With sleep being the main focus of this years Mental Health Awareness Week in May we hear from our nutrition consultant, Christine Bailey, on how eating well goes hand in hand with your sleep.
Lying in bed, tossing and turning? What you eat and drink has a dramatic effect on your sleep says nutritionist Christine Bailey. A few simple tweaks to your diet may help you have a more restful night.
We all know that feeling when we’ve had a bad night’s sleep. It can leave you struggling to focus and concentrate the next day not to mention irritable, tearful and lacking in motivation. Before you reach for over the counter medicines there is much you can do through dietary and lifestyle changes.
Watch out for Stimulants
Stimulants such as caffeine and nicotine contribute to poor sleep by making it harder for the brain to wind down.

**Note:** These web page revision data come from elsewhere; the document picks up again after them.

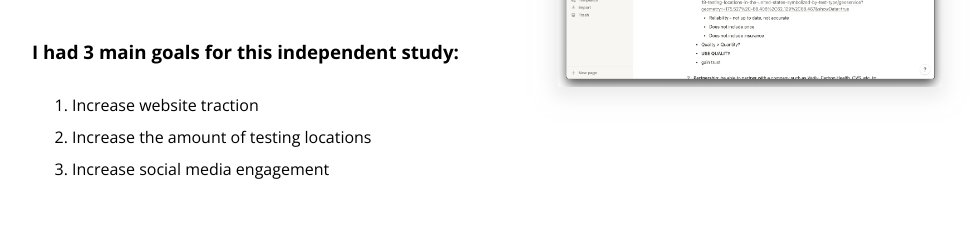
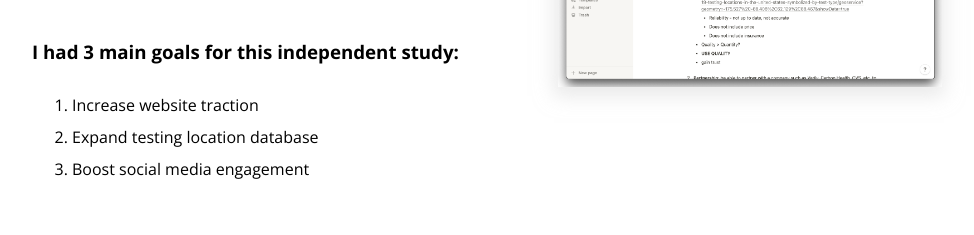
Before and after one commit to matthewkwong/independentStudy, a plain HTML site: page index.html in a window 1280 px wide. Shown: the part 1260-1495 px from the top of the page, without its empty margins (210-1184 px from the left). Drawn offline with nearby package versions, Linux system fonts and the light colour scheme; a script that the page names is missing.

Commit message:
update goals

```diff
--- a/index.html
+++ b/index.html
@@ -119,8 +119,8 @@
             <h3>I had 3 main goals for this independent study:</h3>
             <ol>
                 <li>Increase website traction</li>
-                <li>Increase the amount of testing locations</li>
-                <li>Increase social media engagement</li>
+                <li>Expand testing location database</li>
+                <li>Boost social media engagement</li>
             </ol>
         </div>
 
```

Caffeine has a half-life of between three to seven hours in the body depending on your genetics so drinking coffee or energy drinks in the afternoon could impact your quality of sleep.
Skip the Night Cap

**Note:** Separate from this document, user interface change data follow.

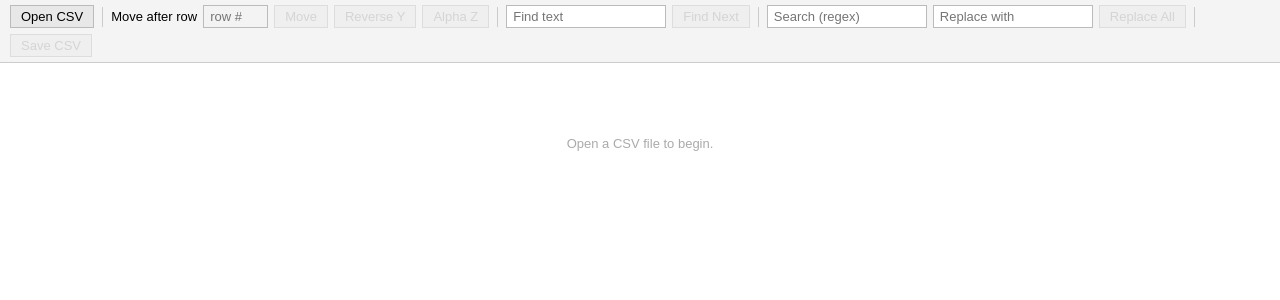
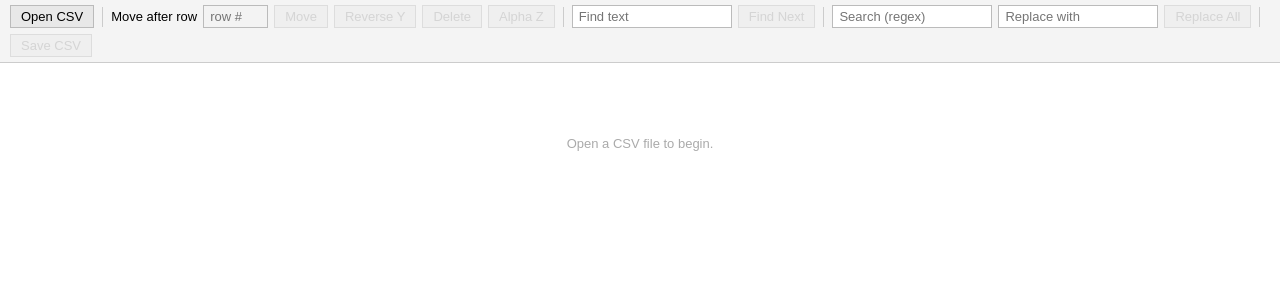
Before and after one commit to TonyGorman/rezoner, a React (Vite) app: page / in a window 1280 px wide. Shown: the top 300 px of the page. Built offline with nearby package versions, Linux system fonts and the light colour scheme.

Commit message:
added row delete

```diff
--- a/App.jsx
+++ b/App.jsx
@@ -1,6 +1,6 @@
 import { useEffect, useMemo, useRef, useState } from 'react'
 import { flushSync } from 'react-dom'
-import { parseCSV, serializeCSV, moveRows, reverseByY, searchReplace, convertZToAlpha } from './utils.js'
+import { parseCSV, serializeCSV, moveRows, deleteRows, reverseByY, searchReplace, convertZToAlpha } from './utils.js'
 import styles from './App.module.css'
 
 const ROW_HEIGHT = 24
@@ -144,6 +144,16 @@ export default function App() {
       ...reverseByY(rows.slice(start, end + 1)),
       ...rows.slice(end + 1),
     ])
+  }
+
+  function handleDelete() {
+    if (!hasSelection) return
+    const [start, end] = selectedRange
+    setRows(deleteRows(rows, start, end))
+    setSelectedRange(null)
+    setAnchorRow(null)
+    setEditingCell(null)
+    setEditingValue('')
   }
 
   function rowContainsText(row, text) {
@@ -311,6 +321,9 @@ export default function App() {
           <button onClick={handleReverseY} disabled={!hasSelection}>
             Reverse Y
           </button>
+          <button onClick={handleDelete} disabled={!hasSelection}>
+            Delete
+          </button>
           <button onClick={handleAlphaZ} disabled={!rows.length}>
             Alpha Z
           </button>
--- a/utils.js
+++ b/utils.js
@@ -138,6 +138,10 @@ export function moveRows(rows, start, end, insertAfterIndex) {
   return [...without.slice(0, at), ...selected, ...without.slice(at)]
 }
 
+export function deleteRows(rows, start, end) {
+  return [...rows.slice(0, start), ...rows.slice(end + 1)]
+}
+
 export function reverseByY(rows) {
   const groups = []
   let current = null
```
Also changed, not shown: 2 other files (tests, documents, lock files or other folders).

While most people think of alcohol as a sedative, it actually increases levels of dopamine within the brain, which has a stimulating effect. Alcohol disrupts blood sugar which can cause frequent waking. Alcohol is known to cause or increase the symptoms of sleep apnoea, snoring and disrupted sleep patterns.

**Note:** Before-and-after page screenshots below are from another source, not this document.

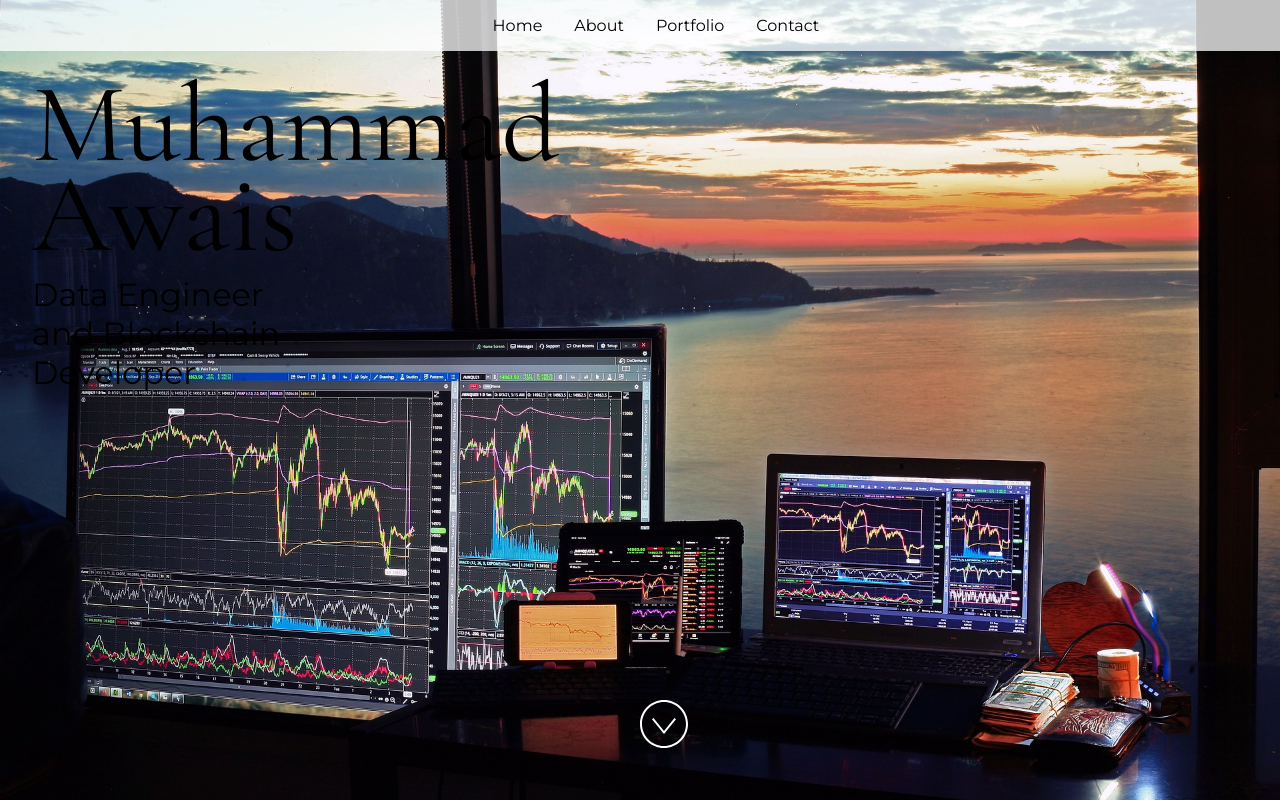
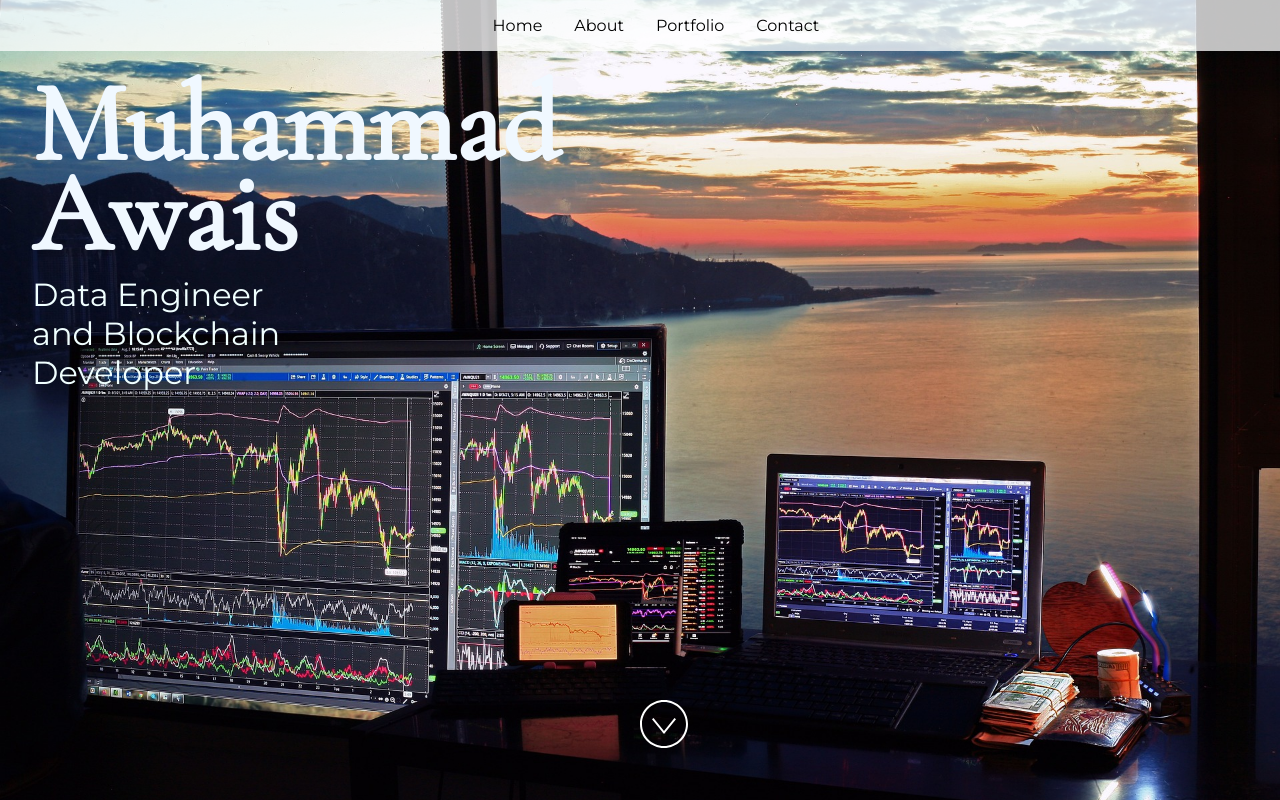
Before and after one commit to awaisblockchain/azurewebapp, a React (Vite) app: page / in a window 1280 px wide. Built offline with nearby package versions, Linux system fonts and the light colour scheme.

Commit message:
updated the images

```diff
--- a/src/styles.css
+++ b/src/styles.css
@@ -51,13 +51,17 @@ h1 {
   font-weight: 400;
   line-height: 0.8;
   margin: 0;
+  color: aliceblue;
+  font-weight: bold;
 }
 
 h2 {
+  font-weight: bold;
   font-size: 2rem;
   font-weight: 400;
   margin: 0;
   padding-top: 1rem;
+  color:azure;
 }
 
 h3 {
```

Show Your Gut Some Love
Digestive symptoms and heartburn can sabotage your sleep patterns. Spicy foods are also notorious for causing heartburn, indigestion, and acid reflux so skipping the curry in the evening may be helpful. In the same way avoid heavy meals before bedtime.
Try Calmative Teas
There are a number of herbal teas that help calm the mind enabling a more restful sleep. Valerian is a sedative herb that has been used since the 18th century for the treatment of insomnia. It works on the GABA system in the brain, helping reduce brain activity and allowing you to fall asleep more easily.
Chamomile is another popular tea shown to promote sleep and relaxation. Other good options include passion flower, lemon balm and magnolia bark.
Tackle Stress with Ashwagandha
Withania somnifera, also known as Ashwagandha, is an Indian herb that may be beneficial for treating insomnia. One of the reasons this herb appears to be effective is through improving our ability to modulate stress hormones like cortisol.
Key Nutrients for a Restful Night
Melatonin, a hormone made in the pineal gland, is critical for our sleep-wake cycle. Low melatonin levels have been linked to insomnia with supplementation shown to improve sleep. In the UK melatonin is only available on prescription but certain foods can naturally improve our levels. Those with the highest levels of melatonin include Tart cherry juice, nuts and seeds (walnuts, peanuts, sunflower seeds, flaxseed), fish, egg, fruits and vegetables (e.g asparagus, corn, olives, tomatoes, grapes, strawberries) and certain grains like rice and oats.
The Magic Minerals
Magnesium is one of the most important minerals for better sleep. It can help quiet the mind making it easier to fall asleep. Top sources include dark leafy greens (baby spinach, kale, collard greens), nuts and seeds (almonds, sunflower seeds, brazil nuts, cashews, pine nuts, flaxseed, pecans), avocado, fish (salmon, halibut, tuna, mackerel).
Zinc and calcium are also important for quality sleep. Dairy products that contain both tryptophan and calcium are among the best sleep inducers (this may be why a warm milky drink at night helps). Other good sources of calcium include dark leafy greens, sardines, soybeans, tahini, okra and broccoli.